WORK INSTRUCTIONS:
Gather all lines from the material that contain the word "Header".
[Start of section]
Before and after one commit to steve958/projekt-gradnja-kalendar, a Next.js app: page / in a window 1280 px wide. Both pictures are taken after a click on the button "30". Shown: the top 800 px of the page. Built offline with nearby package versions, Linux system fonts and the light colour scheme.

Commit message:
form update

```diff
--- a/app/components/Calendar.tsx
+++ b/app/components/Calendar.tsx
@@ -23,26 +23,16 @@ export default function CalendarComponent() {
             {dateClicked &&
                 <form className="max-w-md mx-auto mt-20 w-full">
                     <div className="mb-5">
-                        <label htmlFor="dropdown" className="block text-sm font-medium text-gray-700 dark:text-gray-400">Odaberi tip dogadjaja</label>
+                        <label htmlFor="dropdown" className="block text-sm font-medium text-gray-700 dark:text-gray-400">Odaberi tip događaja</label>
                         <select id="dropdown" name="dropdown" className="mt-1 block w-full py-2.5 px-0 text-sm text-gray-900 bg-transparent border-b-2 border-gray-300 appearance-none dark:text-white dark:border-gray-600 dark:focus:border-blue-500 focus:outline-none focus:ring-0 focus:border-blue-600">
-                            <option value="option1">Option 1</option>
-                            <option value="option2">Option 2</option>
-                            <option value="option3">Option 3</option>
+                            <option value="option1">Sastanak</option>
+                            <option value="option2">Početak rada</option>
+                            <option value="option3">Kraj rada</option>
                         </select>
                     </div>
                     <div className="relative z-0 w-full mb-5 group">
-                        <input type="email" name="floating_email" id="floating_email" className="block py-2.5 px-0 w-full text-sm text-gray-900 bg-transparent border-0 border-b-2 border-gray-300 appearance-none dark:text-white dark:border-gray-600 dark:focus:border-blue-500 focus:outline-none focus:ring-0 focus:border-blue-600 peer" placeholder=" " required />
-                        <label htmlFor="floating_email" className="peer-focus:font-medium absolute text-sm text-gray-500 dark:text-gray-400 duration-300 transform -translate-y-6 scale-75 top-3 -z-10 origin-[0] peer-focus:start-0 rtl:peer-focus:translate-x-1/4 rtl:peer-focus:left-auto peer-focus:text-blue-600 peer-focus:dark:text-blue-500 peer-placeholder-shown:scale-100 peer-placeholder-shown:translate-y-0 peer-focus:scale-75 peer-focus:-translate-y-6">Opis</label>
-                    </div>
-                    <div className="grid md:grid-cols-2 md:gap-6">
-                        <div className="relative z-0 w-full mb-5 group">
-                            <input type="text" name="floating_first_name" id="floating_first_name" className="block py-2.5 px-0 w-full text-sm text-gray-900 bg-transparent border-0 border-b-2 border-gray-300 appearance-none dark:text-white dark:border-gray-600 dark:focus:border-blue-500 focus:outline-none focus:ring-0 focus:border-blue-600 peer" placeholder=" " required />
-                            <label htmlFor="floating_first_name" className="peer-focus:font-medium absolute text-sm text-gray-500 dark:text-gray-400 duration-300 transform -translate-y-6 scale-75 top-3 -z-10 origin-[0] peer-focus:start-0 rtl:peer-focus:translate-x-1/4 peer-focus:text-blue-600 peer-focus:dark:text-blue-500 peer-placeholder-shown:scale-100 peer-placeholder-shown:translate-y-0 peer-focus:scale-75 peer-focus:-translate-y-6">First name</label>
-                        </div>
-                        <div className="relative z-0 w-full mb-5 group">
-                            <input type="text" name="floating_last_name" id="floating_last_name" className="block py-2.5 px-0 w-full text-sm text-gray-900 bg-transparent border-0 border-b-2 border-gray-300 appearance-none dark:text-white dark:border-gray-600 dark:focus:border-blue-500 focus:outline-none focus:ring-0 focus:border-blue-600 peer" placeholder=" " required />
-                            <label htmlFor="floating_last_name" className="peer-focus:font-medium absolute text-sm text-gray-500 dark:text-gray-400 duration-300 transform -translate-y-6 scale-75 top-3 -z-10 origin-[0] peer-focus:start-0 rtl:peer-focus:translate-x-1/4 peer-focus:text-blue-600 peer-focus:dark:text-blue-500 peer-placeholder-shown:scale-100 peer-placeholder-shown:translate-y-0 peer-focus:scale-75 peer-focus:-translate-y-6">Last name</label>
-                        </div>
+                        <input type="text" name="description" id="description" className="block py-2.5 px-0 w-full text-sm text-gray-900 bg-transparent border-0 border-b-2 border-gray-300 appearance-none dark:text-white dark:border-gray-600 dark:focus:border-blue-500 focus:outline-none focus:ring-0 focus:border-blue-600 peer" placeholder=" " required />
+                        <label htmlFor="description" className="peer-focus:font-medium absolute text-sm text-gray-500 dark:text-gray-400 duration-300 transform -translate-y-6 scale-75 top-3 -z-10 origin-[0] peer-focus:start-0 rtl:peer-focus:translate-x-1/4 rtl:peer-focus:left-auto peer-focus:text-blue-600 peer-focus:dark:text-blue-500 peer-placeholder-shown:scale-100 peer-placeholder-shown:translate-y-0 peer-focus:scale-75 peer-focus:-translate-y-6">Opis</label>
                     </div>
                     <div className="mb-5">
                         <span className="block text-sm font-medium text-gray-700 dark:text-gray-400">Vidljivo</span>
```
[End of section]
[Start of section]
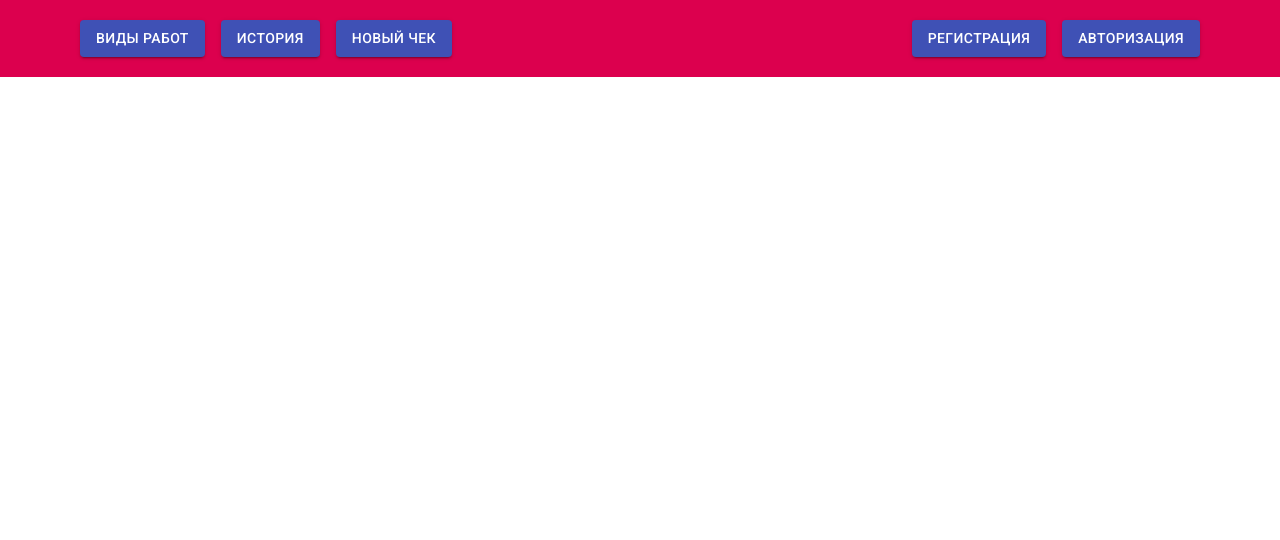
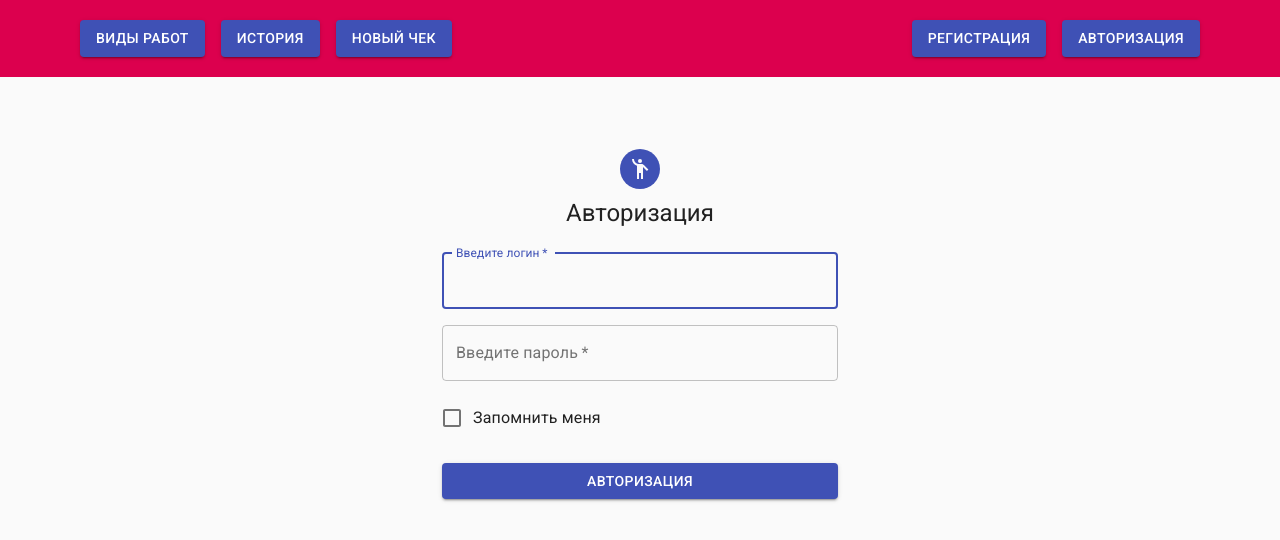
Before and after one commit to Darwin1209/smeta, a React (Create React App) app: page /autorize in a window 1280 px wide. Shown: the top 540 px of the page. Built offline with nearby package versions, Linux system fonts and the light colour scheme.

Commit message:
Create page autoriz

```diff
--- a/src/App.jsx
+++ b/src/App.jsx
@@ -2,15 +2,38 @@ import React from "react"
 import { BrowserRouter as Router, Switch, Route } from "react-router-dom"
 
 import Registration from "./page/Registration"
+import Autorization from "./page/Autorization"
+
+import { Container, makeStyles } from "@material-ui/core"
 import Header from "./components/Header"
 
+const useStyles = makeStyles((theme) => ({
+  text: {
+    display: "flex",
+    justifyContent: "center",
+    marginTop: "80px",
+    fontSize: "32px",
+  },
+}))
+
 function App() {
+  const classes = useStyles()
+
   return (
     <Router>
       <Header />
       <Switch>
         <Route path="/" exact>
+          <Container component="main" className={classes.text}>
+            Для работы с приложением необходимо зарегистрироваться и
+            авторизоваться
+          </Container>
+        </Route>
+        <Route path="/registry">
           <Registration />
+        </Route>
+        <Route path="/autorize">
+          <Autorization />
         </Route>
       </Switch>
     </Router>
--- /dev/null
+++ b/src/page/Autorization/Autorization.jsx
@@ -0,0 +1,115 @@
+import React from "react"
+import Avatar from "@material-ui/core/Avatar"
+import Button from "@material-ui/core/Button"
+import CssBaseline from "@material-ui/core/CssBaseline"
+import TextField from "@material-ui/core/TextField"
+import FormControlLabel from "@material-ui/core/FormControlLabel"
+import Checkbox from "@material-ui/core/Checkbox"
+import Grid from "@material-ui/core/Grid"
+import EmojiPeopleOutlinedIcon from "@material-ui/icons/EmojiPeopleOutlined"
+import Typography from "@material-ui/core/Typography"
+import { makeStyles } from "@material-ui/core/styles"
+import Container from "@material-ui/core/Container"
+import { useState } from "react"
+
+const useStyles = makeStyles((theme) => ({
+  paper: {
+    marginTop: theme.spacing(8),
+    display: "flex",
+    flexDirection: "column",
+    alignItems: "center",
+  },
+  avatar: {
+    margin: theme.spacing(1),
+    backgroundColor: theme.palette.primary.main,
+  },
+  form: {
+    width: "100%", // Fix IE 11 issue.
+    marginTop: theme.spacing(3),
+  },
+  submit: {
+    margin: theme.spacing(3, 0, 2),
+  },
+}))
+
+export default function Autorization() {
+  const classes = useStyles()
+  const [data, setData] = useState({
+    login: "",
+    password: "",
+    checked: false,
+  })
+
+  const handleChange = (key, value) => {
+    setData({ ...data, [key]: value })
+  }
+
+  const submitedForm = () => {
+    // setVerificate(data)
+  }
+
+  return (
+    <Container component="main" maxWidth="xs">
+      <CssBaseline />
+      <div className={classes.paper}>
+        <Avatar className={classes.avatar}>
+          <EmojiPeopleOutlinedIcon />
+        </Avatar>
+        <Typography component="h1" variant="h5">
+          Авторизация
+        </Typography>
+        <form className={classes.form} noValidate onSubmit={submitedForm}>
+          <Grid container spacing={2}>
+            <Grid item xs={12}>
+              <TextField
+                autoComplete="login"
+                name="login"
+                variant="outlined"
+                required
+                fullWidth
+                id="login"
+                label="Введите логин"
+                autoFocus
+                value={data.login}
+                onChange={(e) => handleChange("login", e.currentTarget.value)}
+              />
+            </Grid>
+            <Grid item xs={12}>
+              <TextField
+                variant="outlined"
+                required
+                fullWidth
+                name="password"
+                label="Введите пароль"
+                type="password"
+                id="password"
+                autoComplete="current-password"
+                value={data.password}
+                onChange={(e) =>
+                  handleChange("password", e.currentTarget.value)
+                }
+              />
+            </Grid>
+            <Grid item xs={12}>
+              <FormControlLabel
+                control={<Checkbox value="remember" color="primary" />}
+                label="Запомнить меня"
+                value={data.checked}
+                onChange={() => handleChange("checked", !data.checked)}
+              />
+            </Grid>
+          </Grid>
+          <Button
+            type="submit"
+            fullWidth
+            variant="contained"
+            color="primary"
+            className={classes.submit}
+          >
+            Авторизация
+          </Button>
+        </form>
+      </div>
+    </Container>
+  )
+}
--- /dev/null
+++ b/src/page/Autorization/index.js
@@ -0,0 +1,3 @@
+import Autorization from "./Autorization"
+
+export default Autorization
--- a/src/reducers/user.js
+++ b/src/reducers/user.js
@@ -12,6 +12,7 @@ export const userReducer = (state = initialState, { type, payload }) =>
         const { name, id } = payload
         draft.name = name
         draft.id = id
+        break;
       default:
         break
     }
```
[End of section]
SOLVED PROBLEM:
 import Header from "./components/Header"
       <Header />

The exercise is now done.